Frequently Asked Questions
What is the best CPU for the RX 6800 XT?
That depends on what you hope to accomplish with the card. As our overview shows, there’s not much difference between this generation’s heavyweights and previous greats while gaming. The 0.1% lows might skew in more powerful processors’ favor, and the differences are clearer at 1080p. Still,there are no real-world scenarios where it matters that much.
Don’t think that choosing a good CPU isn’t important, though. More powerful CPUs perform better when tasked with multi-threaded workloads, which might include future games. They also run on platforms that support other recent technologies, which makes them a better futureproofing investment.

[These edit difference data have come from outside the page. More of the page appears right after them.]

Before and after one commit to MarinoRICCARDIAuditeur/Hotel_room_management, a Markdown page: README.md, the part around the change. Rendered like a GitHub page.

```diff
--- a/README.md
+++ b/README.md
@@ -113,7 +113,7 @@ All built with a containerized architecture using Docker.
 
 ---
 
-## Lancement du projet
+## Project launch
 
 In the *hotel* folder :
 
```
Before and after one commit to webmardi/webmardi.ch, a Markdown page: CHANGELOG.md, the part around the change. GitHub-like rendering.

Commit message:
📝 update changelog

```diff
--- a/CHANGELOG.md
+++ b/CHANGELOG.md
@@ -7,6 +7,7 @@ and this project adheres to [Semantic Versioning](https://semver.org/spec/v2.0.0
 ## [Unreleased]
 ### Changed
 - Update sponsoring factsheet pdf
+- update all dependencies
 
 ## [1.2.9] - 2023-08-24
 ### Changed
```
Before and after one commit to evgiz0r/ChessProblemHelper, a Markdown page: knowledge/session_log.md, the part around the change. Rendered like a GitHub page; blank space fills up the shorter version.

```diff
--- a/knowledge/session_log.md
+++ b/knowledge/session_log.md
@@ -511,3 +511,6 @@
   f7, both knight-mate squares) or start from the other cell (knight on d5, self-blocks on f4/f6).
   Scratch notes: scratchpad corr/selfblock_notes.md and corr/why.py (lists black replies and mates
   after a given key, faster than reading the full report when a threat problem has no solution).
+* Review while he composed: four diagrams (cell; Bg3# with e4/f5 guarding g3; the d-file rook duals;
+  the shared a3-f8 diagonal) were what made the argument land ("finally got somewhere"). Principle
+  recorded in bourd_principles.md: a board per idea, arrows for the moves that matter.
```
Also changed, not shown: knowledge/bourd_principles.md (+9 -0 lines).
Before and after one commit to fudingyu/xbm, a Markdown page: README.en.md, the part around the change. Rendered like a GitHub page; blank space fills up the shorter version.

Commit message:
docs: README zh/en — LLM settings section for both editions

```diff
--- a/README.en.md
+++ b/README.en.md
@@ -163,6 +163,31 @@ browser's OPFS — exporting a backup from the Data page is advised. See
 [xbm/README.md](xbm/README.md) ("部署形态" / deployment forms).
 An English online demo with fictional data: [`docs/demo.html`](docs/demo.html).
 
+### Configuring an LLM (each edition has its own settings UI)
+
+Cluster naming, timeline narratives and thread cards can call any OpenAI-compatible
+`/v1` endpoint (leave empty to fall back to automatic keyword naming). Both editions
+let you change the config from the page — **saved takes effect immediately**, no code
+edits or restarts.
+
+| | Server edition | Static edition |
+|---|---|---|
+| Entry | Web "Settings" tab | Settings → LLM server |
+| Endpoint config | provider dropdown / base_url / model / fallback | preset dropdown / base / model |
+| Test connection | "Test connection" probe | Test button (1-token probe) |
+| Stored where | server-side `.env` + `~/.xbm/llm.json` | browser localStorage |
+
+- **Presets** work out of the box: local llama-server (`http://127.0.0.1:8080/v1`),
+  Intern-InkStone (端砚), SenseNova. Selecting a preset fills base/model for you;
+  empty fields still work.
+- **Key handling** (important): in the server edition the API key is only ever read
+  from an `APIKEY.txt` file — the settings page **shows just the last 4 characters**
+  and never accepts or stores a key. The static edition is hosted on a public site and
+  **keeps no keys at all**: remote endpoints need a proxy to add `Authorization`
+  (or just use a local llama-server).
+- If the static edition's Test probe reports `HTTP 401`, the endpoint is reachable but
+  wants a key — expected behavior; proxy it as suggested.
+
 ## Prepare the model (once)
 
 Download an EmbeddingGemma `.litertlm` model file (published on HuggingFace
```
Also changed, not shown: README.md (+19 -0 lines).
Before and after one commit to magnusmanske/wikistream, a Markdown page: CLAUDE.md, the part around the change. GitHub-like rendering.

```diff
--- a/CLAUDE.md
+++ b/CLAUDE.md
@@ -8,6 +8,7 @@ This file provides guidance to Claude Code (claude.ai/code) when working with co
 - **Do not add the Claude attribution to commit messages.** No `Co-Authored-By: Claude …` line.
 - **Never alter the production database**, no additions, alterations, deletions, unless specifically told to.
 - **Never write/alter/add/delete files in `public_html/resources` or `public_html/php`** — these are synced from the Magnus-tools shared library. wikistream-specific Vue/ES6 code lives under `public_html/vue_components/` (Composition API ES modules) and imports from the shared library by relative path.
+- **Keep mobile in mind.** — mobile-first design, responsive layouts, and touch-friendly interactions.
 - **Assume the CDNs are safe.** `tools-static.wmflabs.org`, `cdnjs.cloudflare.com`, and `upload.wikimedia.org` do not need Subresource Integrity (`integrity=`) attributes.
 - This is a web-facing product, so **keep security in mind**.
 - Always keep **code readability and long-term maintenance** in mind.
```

Is the RX 6800 XT good for gaming? Is it better than the RTX 3080?
It is an excellent gaming card! Unless you want the best raytracing, it delivers playable framerates in any game up to 4K. 1440p is the sweet spot, as there’s where the card regularly enters triple-digit territory, even in the most demanding or unoptimized games.
Whether it’s better than the RTX 3080 depends on which version you’re referring to. The original models with 10GB of VRAM fall slightly behind, while the 12GB ones are around 5% better. If raytracing isn’t a concern, it all comes down to which card you can get at a better deal.
Will a 5600X bottleneck the RX 6800 XT?
Only under certain circumstances that may not be relevant to you. Compared to the 13700K, it will put out around 15% fewer frames at 1080p. This also varies wildly. Far Cry 6 benefits from newer & mightier cores considerably more than Forza Horizon 5, for example. As you’ll be gaming at 1440p or higher anyway, even the most extreme 1080p outliers fall in line.
Is the 6800 XT good for streaming?
Streaming isn’t a resource-intensive task, so any of the CPUs suggested in this article will be more than capable of handling it. The answer isn’t as clear-cut if you also create and encode videos. Radeon cards don’t have CUDA cores, which video editing software uses extensively to speed up conversion. They do support OpoenCL, but that’s not enough to beat current top-tier NVidia GPUs. On the bright side, this is only relevant if you make video content extensively. Taking a few more minutes to occasionally render a video shouldn’t impact your choice.
Does the RX 6800 XT have ray-tracing?
Yes, all 6000-series Radeon cards offer ray-tracing. It’s AMD’s first attempt at the technology, so the results aren’t as smooth as on NVidia 3000-series GPUs. However, the visual gains are still striking and worth pursuing if you don’t mind the occasional frame rate dip.